Stored items
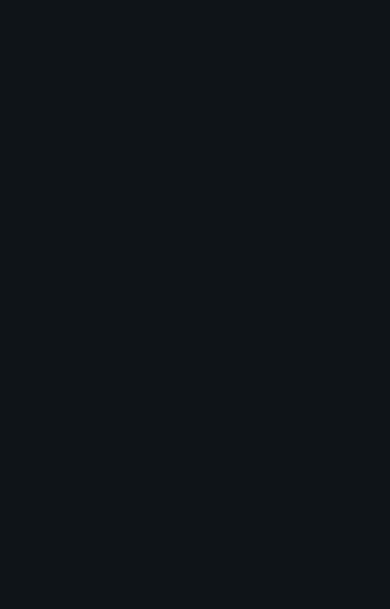
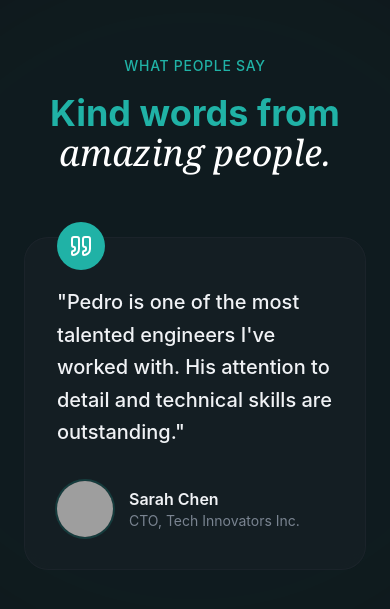
Before and after one commit to zinho13/nalainzinho_portfolio, a React (Vite) app: page / in a window 390 px wide. Shown: the part 7794-8403 px from the top of the page. Before the commit the page ends 7719 px from the top, so only its background shows below. Built offline with nearby package versions, Linux system fonts and the light colour scheme; grey boxes are pictures that could not be loaded.

Commit message:
Testimonials content

```diff
--- a/src/sections/Testimonials.jsx
+++ b/src/sections/Testimonials.jsx
@@ -1,4 +1,87 @@
+import { ChevronLeft, Quote } from "lucide-react";
+
+const testimonials = [
+  {
+    quote: "Pedro is one of the most talented engineers I've worked with. His attention to detail and technical skills are outstanding.",
+    author: "Sarah Chen",
+    role: "CTO, Tech Innovators Inc.",
+    avatar:
+      "https://images.unsplash.com/photo-1494790108377-be9c29b29330?w=100&h=100&fit=crop&crop=faces",
+  },
+  {
+    quote: "Working with Pedro was a game-changer for our project. He delivered ahead of schedule and exceeded expectations.",
+    author: "Michael Rodriguez",
+    role: "Product Manager, Digital Solutions",
+    avatar:
+      "https://images.unsplash.com/photo-1472099645785-5658abf4ff4e?w=100&h=100&fit=crop&crop=faces",
+  },
+  {
+    quote: "Pedro's expertise in React and TypeScript helped us rebuild our entire platform with improved performance and maintainability.",
+    author: "Emily Watson",
+    role: "Engineering Lead, StartUp Labs",
+    avatar:
+      "https://images.unsplash.com/photo-1438761681033-6461fdd8d80?w=100&h=100&fit=crop&crop=faces",
+  },
+  {
+    quote: "Not only is Pedro technically brilliant, but he's also a fantastic communicator and team player.",
+    author: "David Kim",
+    role: "CEO, Innovation Hub",
+    avatar:
+      "https://images.unsplash.com/photo-1507003211169-0a1dd7228f2d?w=100&h=100&fit=crop&crop=faces",
+  },
+];
+
 
 export const Testimonials = () => {
-    return <section></section>
-}
+  return (
+    <section id="testimonials" className="py-32 relative overflow-hidden">
+      <div
+        className="absolute top-1/2 left-1/2
+        w-[800px] h-[800px] bg-primary/5
+        rounded-full blur-3xl -translate-x-1/2 -translate-y-1/2"
+      />
+      <div
+        className="container mx-auto
+        px-6 relative z-10"
+      >
+        {/* Section Header */}
+        <div className="text-center max-w-3xl mx-auto mb-16">
+            <span className="text-secondary-foreground text-sm font-medium tracking-wider uppercase animate-fade-in">
+                What People Say
+            </span>
+            <h2 className="text-4xl md:text-5xl font-bold mt-4 mb-6 animate-fade-in animation-delay-100 text-secondary-foreground">
+                Kind words from{" "}
+                <span className="font-serif italic font-normal text-white">
+                amazing people.
+                </span>
+            </h2>
+        </div>
+
+        {/* Testimonial Carousel */}
+        <div className="max-w-4xl mx-auto">
+            <div className="relative">
+                {/* Main Testimonial */}
+                <div className="glass p-8 rounded-3xl md:p-12 glow-border animate-fade-in animation-delay-200">
+                <div className="absolute -top-4 left-8 w-12 h-12 rounded-full bg-primary flex items-center justify-center">
+                    <Quote className="w-6 h-6  text-primary-foreground" />
+                </div>
+
+                <blockquote className="text-xl md:text-2xl font-medium leading-relaxed mb-8 pt-4">"{testimonials[0].quote}"</blockquote>
+                <div className="flex items-center gap-4">
+                    <img
+                        src={testimonials[0].avatar}
+                        alt={testimonials[0].author}
+                        className="w-14 h-14 rounded-full object-cover ring-2 ring-primary/20"
+                    />
+                    <div className="">
+                        <div className="font-semibold">{testimonials[0].author}</div>
+                        <div className="text-sm text-muted-foreground">{testimonials[0].role}</div>
+                    </div>
+                </div>
+                </div>
+            </div>
+        </div>
+      </div>
+    </section>
+  );
+};
```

What the exercise asks: With the pictures left aside, write out all of the records above exactly.

Response to this exercise:
Before and after one commit to zinho13/nalainzinho_portfolio, a React (Vite) app: page / in a window 390 px wide. Shown: the part 7794-8403 px from the top of the page. Before the commit the page ends 7719 px from the top, so only its background shows below. Built offline with nearby package versions, Linux system fonts and the light colour scheme; grey boxes are pictures that could not be loaded.

Commit message:
Testimonials content

```diff
--- a/src/sections/Testimonials.jsx
+++ b/src/sections/Testimonials.jsx
@@ -1,4 +1,87 @@
+import { ChevronLeft, Quote } from "lucide-react";
+
+const testimonials = [
+  {
+    quote: "Pedro is one of the most talented engineers I've worked with. His attention to detail and technical skills are outstanding.",
+    author: "Sarah Chen",
+    role: "CTO, Tech Innovators Inc.",
+    avatar:
+      "https://images.unsplash.com/photo-1494790108377-be9c29b29330?w=100&h=100&fit=crop&crop=faces",
+  },
+  {
+    quote: "Working with Pedro was a game-changer for our project. He delivered ahead of schedule and exceeded expectations.",
+    author: "Michael Rodriguez",
+    role: "Product Manager, Digital Solutions",
+    avatar:
+      "https://images.unsplash.com/photo-1472099645785-5658abf4ff4e?w=100&h=100&fit=crop&crop=faces",
+  },
+  {
+    quote: "Pedro's expertise in React and TypeScript helped us rebuild our entire platform with improved performance and maintainability.",
+    author: "Emily Watson",
+    role: "Engineering Lead, StartUp Labs",
+    avatar:
+      "https://images.unsplash.com/photo-1438761681033-6461fdd8d80?w=100&h=100&fit=crop&crop=faces",
+  },
+  {
+    quote: "Not only is Pedro technically brilliant, but he's also a fantastic communicator and team player.",
+    author: "David Kim",
+    role: "CEO, Innovation Hub",
+    avatar:
+      "https://images.unsplash.com/photo-1507003211169-0a1dd7228f2d?w=100&h=100&fit=crop&crop=faces",
+  },
+];
+
 
 export const Testimonials = () => {
-    return <section></section>
-}
+  return (
+    <section id="testimonials" className="py-32 relative overflow-hidden">
+      <div
+        className="absolute top-1/2 left-1/2
+        w-[800px] h-[800px] bg-primary/5
+        rounded-full blur-3xl -translate-x-1/2 -translate-y-1/2"
+      />
+      <div
+        className="container mx-auto
+        px-6 relative z-10"
+      >
+        {/* Section Header */}
+        <div className="text-center max-w-3xl mx-auto mb-16">
+            <span className="text-secondary-foreground text-sm font-medium tracking-wider uppercase animate-fade-in">
+                What People Say
+            </span>
+            <h2 className="text-4xl md:text-5xl font-bold mt-4 mb-6 animate-fade-in animation-delay-100 text-secondary-foreground">
+                Kind words from{" "}
+                <span className="font-serif italic font-normal text-white">
+                amazing people.
+                </span>
+            </h2>
+        </div>
+
+        {/* Testimonial Carousel */}
+        <div className="max-w-4xl mx-auto">
+            <div className="relative">
+                {/* Main Testimonial */}
+                <div className="glass p-8 rounded-3xl md:p-12 glow-border animate-fade-in animation-delay-200">
+                <div className="absolute -top-4 left-8 w-12 h-12 rounded-full bg-primary flex items-center justify-center">
+                    <Quote className="w-6 h-6  text-primary-foreground" />
+                </div>
+
+                <blockquote className="text-xl md:text-2xl font-medium leading-relaxed mb-8 pt-4">"{testimonials[0].quote}"</blockquote>
+                <div className="flex items-center gap-4">
+                    <img
+                        src={testimonials[0].avatar}
+                        alt={testimonials[0].author}
+                        className="w-14 h-14 rounded-full object-cover ring-2 ring-primary/20"
+                    />
+                    <div className="">
+                        <div className="font-semibold">{testimonials[0].author}</div>
+                        <div className="text-sm text-muted-foreground">{testimonials[0].role}</div>
+                    </div>
+                </div>
+                </div>
+            </div>
+        </div>
+      </div>
+    </section>
+  );
+};
```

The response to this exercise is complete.